Ocean River and Ellen Hansen, both 12 years old, are inseparable friends. After the untimely death of Ellen’s father, Ocean jeopardizes his bond with her when he accidentally disrupts the funeral. The rift grows until the two find themselves stuck together on vacation with Ellen’s mother and Ocean’s parents in Everglades National Park. When their airboat crashes, the tweens awaken to find themselves on their own, and they must work together to survive. Ocean and Ellen discover that they’re in “a freakish world” where “animals did yoga and chanted with beads, where ghosts and jumbo pythons roamed, [and] where raccoons had strange hairstyles.”

Their allies include a peaceful alligator who happens to be a “yogi master” and future king of the Everglades, a baby turtle, a wise wood stork, a fluffy dog, helpful pelicans, fierce dolphins, and a talkative lizard. These friends help them take on a mutant python and his children, scheming “playboy raccoons,” wily river otters, and up-to-no-good ospreys. The kids’ journey winds through exquisitely described swamp ecosystems, subtly distorted by man-made elements, such as global warming, pesticides, escaped exotic pets, and residual engine oil.

The rich descriptions of wildlife ecosystems make this book worth reading by all audiences; however, the action does have a cartoonish, made-for-TV feel that makes it most suitable for middle-grade readers. The book’s moral lessons are valid but still feel pat on delivery; for example, Ocean concludes too easily that “I need to live in the present moment and forgive the past, including my mistakes and [Ellen’s].”

Still, young readers will benefit from the book’s depictions of forgiveness within friendship, grief, resilience, and teamwork. (The book includes periodic black-and-white illustrations by Shinn that reflect the action of the story.)

A whimsical odyssey featuring a playfully bizarre cast of characters.


Leave a comment

Booklife Reviews

Filmmaker Kowatch brings larger-than-life characters and action scenes to middle grade readers in this highly visual mix of literary seriousness and fun adventure.

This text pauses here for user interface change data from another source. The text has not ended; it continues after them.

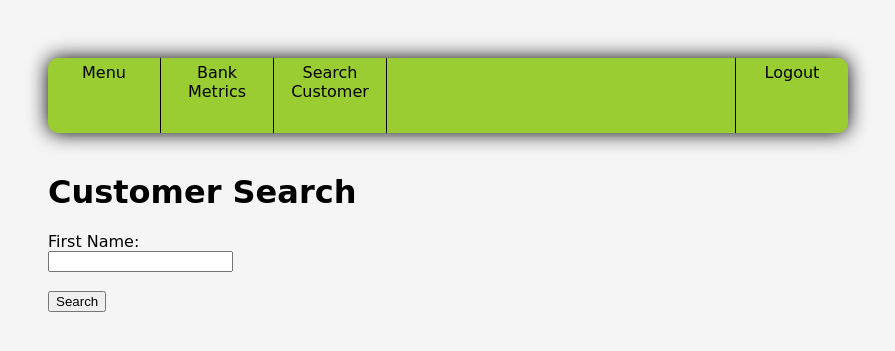
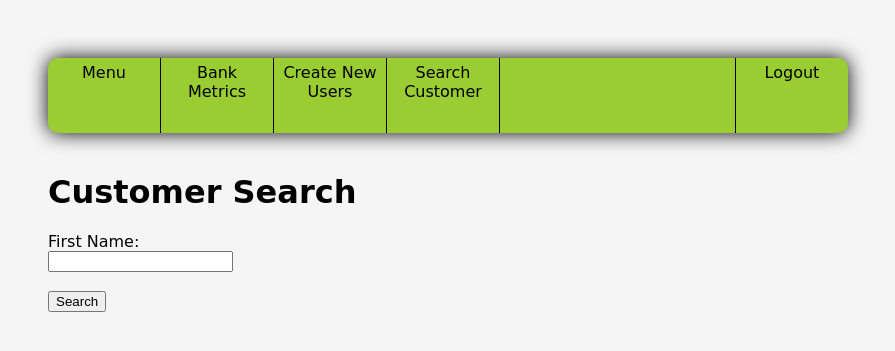
Before and after one commit to pschubert777/cis_435_project4, a PHP site: page /9_10search_and_modify-admin-customer/index.php in a window 1280 px wide. Shown: the top 351 px of the page, without its empty margins (192-1087 px from the left). Run offline with PHP 8.4, Linux system fonts and the light colour scheme; a user stored in the database is signed in.

Commit message:
added link for the creation of new users
added link for the creation of new users

```diff
--- a/header_footer_files/header.php
+++ b/header_footer_files/header.php
@@ -38,6 +38,7 @@ session_start();
                 $variable = 'Search Customer';
             ?>
                 <li><a href="/cis_435_project4/8_bank_metrics-admin/metrics.php">Bank Metrics</a></li>
+                <li><a href="/cis_435_project4/7_create_new_users-admin">Create New Users</a></li>
              <?php
             endif;
             ?>
```
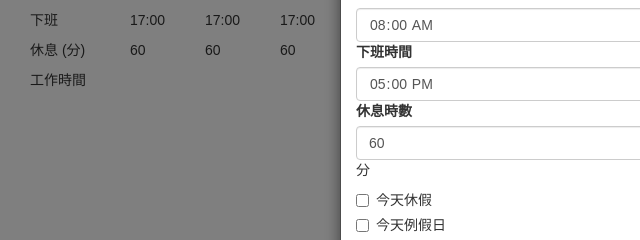
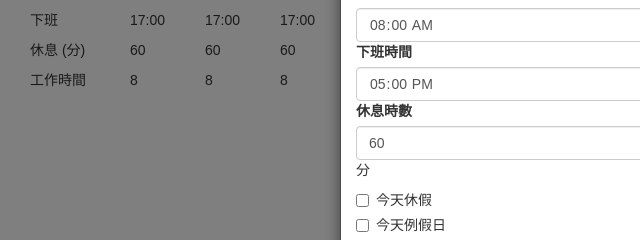
Before and after one commit to goodjoblife/OvertimeSalary, a plain HTML site: page worktimetable.html in a window 1280 px wide. Shown: the part 120-360 px from the top of the page, 0-640 px from the left. Drawn offline with nearby package versions, Linux system fonts and the light colour scheme.

Commit message:
Fix js path

```diff
--- a/worktimetable.html
+++ b/worktimetable.html
@@ -109,7 +109,7 @@
         <script src="https://ajax.googleapis.com/ajax/libs/jquery/1.11.3/jquery.min.js"></script>
         <script src="https://maxcdn.bootstrapcdn.com/bootstrap/3.3.6/js/bootstrap.min.js" integrity="sha384-0mSbJDEHialfmuBBQP6A4Qrprq5OVfW37PRR3j5ELqxss1yVqOtnepnHVP9aJ7xS" crossorigin="anonymous"></script>
         <script src="https://cdnjs.cloudflare.com/ajax/libs/moment.js/2.13.0/moment.min.js"></script>
-        <script src="js/calc.js"></script>
+        <script src="laborlaw/calc.js"></script>
         <script src="js/main.js"></script>
     </body>
 </html>
```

Ocean River and Ellen Hansen, both age 12, are best friends—until Ellen’s father dies in a car crash and clumsy Ocean accidentally disrupts his funeral. When their parents take them on a vacation to the Everglades a couple months later, guilt-ridden Ocean isn’t even sure they can be friends again, and Ellen barely speaks to him. But their airboat crashes, and Ocean and Ellen must work together to find their parents and escape the dangerous swamp. On their journey they acquire supernatural talents and befriend an eccentric wood stork, a guileless soft-shell turtle, and Gumbo, a yoga-practicing, pacifist alligator who’s next in line to become king of the Everglades.

Kowatch’s descriptions and Shinn’s charming digital illustrations will leave readers feeling like they’ve stomped through the Everglades alongside Ocean and Ellen. The relationships are depicted with wonderful depth. Gumbo and his pals often meditate together, Ocean and Ellen talk about grief and growing up, Ocean’s parents share important lessons with him, and each character takes turns leading, encouraging, and sacrificing for the others in a way that feels sincere and psychologically healthy.

Yet all of these elements create a text that is sometimes busy and complicated. Chapters are told from various perspectives and the book blends Seminole mythology with Eastern spiritual practices, which may leave younger readers confused, uninterested, or just wanting more of the lively dialogue. However, the book’s quirkiness and cartoon-style illustrations, as well as its loose ends (perhaps left open for a sequel?), will likely keep them hooked. For kids entering adolescence in the 21st century, an adventure that includes real-life heaviness, environmental awareness and activism, meditation and affirmation, and a little bit of the absurd seems just right.

Takeaway: Tween readers (and their parents and teachers) will love the values, hardships, laughs, and learning in Kowatch’s thoughtful adventure fantasy.

Great for fans of the Magic School Bus series, the Magic Tree House series.